State parks around Ohio are planning for a surge of visitors who want to catch a glimpse of the biggest solar event in the past two centuries.

The Ohio Department of Natural Resources has ordered 100,000 pairs of special protective glasses needed to view the total solar eclipse on Monday, April 8, 2024.

The glasses will be given away free at state parks to people within a 124-mile-wide band in the state. However, Linda Deering of the ODNR suggests that people buy their own in case the supply of free glasses runs out.

Deering says there will be special eclipse programming at Pymatuning and Mosquito Lake state parks.

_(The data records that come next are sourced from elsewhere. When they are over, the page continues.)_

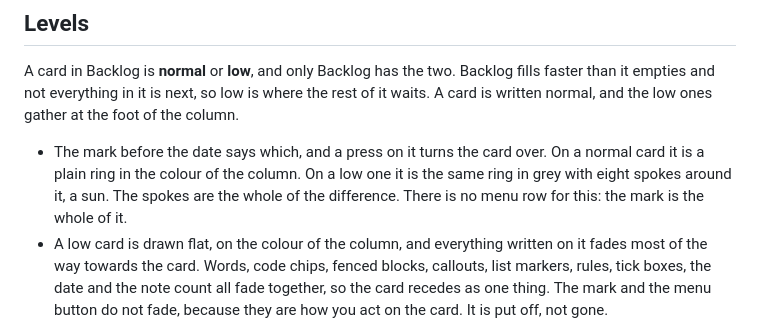
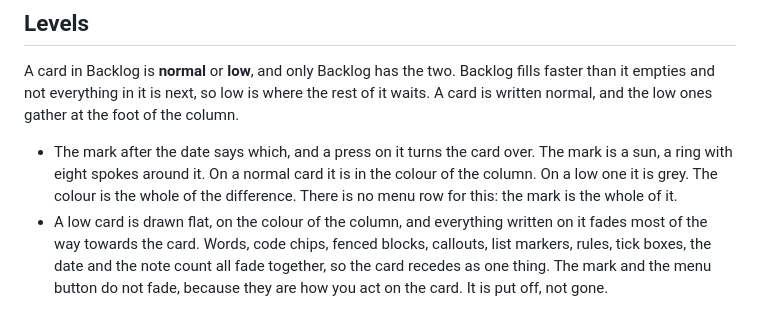
Before and after one commit to li9i/personal-board, a Markdown page: doc/behaviour.md, the part around the change. Rendered like a GitHub page.

```diff
--- a/doc/behaviour.md
+++ b/doc/behaviour.md
@@ -62,7 +62,7 @@ The window shows all of its notes at once. It becomes as tall as the notes need,
 
 A card in Backlog is **normal** or **low**, and only Backlog has the two. Backlog fills faster than it empties and not everything in it is next, so low is where the rest of it waits. A card is written normal, and the low ones gather at the foot of the column.
 
-- The mark before the date says which, and a press on it turns the card over. On a normal card it is a plain ring in the colour of the column. On a low one it is the same ring in grey with eight spokes around it, a sun. The spokes are the whole of the difference. There is no menu row for this: the mark is the whole of it.
+- The mark after the date says which, and a press on it turns the card over. The mark is a sun, a ring with eight spokes around it. On a normal card it is in the colour of the column. On a low one it is grey. The colour is the whole of the difference. There is no menu row for this: the mark is the whole of it.
 - A low card is drawn flat, on the colour of the column, and everything written on it fades most of the way towards the card. Words, code chips, fenced blocks, callouts, list markers, rules, tick boxes, the date and the note count all fade together, so the card recedes as one thing. The mark and the menu button do not fade, because they are how you act on the card. It is put off, not gone.
 - The mark of a low card stays while the pointer is away, because that is why the card is at the foot of the column. On a normal card the mark appears when the pointer is on the card, the way **add note** does. On a screen with no pointer, every card shows its mark.
 - Making a card low sends it to the head of the low cards, and making it normal again puts it at the foot of the ones above. A card cannot be pinned and low at once, so making it low takes the pin off, and pinning it brings it up. A pinned card shows the pin and no mark.
```
Also changed, not shown: README.md (+3 -3 lines), doc/board.png.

No events are scheduled at Lake Milton.

Events at Mosquito Lake in Trumbull County are still being organized.

Monday, April 8, 2024

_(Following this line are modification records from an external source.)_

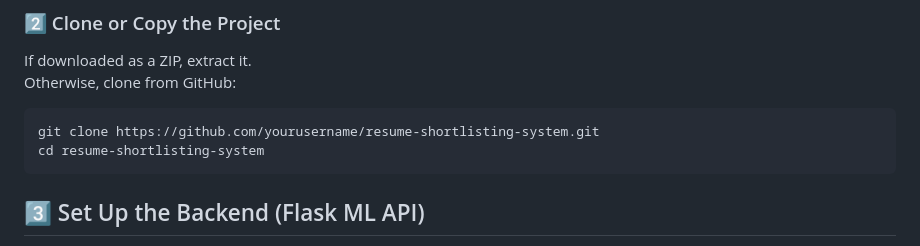
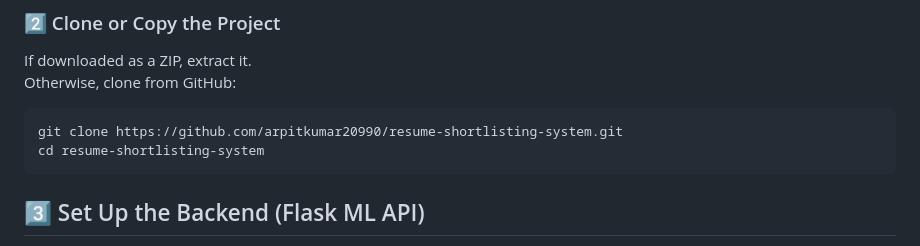
Before and after one commit to arpitkumar20990/resume-shortlisting-system, a Markdown page: README.md, the part around the change. Rendered like a GitHub page.

Commit message:
initial commit

````diff
--- a/README.md
+++ b/README.md
@@ -54,7 +54,7 @@ Follow these steps carefully 👇
 If downloaded as a ZIP, extract it.
 Otherwise, clone from GitHub:
 ```bash
-git clone https://github.com/yourusername/resume-shortlisting-system.git
+git clone https://github.com/arpitkumar20990/resume-shortlisting-system.git
 cd resume-shortlisting-system
 ```
 
````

Pymatuning Nature Center - 6100 Pymatuning Lake Rd, Andover, OH


2:00 PM - 3:00 PM

Join the Naturalist outside of the Nature Center as we look at shadows and see the effects of the partial eclipse before totality.


3:00 pm - 3:30 pm

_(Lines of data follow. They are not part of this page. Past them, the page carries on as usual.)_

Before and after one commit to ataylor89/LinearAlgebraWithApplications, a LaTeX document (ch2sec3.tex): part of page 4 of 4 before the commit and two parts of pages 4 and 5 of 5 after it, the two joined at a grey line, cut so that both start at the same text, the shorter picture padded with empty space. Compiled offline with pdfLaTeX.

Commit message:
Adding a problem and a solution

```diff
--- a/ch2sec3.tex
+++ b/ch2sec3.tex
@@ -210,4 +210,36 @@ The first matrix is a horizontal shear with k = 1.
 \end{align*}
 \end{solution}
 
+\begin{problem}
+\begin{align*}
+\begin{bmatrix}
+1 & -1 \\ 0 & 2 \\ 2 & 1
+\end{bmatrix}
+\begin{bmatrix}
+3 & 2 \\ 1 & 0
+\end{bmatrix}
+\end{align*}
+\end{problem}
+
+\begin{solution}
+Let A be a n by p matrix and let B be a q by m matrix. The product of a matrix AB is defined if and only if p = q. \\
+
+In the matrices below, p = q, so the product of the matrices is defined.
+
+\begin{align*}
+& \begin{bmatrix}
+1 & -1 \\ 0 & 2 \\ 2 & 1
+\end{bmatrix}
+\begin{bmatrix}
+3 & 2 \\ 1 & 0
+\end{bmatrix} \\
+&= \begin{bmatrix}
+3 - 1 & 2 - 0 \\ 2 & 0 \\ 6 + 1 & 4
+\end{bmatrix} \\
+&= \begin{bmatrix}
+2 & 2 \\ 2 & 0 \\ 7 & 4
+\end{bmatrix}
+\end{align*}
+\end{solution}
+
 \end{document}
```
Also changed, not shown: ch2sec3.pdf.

Join the Naturalist as the animal sounds during the totality of the Eclipse are recorded.

Past studies and observations have found that wildlife changes their behavior during eclipses.

As the moon blocks the sun, nighttime animals may start to stir and daytime animals quiet down or retreat. Some animals begin to sing their dawn or dusk choruses.


4:30 pm - 5:30 pm

Children must be accompanied by an adult.

ODNR anticipates that the parks will be very crowded, and traffic in and out of the parks will be heavy.

Limited electric and non-electric campsites are still available in some state parks within the totality zone.

Visit the Ohio State Parks Reservation System to find your perfect site. No arrivals or departures will be allowed on April 8, 2024. You must arrive on April 7 or sooner.

Below is a map of all the ODNR properties that would be good for viewing the total eclipse and will also provide programming for the event.



You can also check an online calendar of events for eclipse event listings:

 Areas in Ohio that are outside the path of totality will experience a partial eclipse. A total solar eclipse is a rare and spectacular event. On average, one happens somewhere on the Earth only once every 1.5 years. Only 21 total solar eclipses have crossed the lower 48 states in the entire existence of the United States.

The last total solar eclipse visible in Ohio was in 1806. The next total solar eclipse in Ohio will be in the year 2099.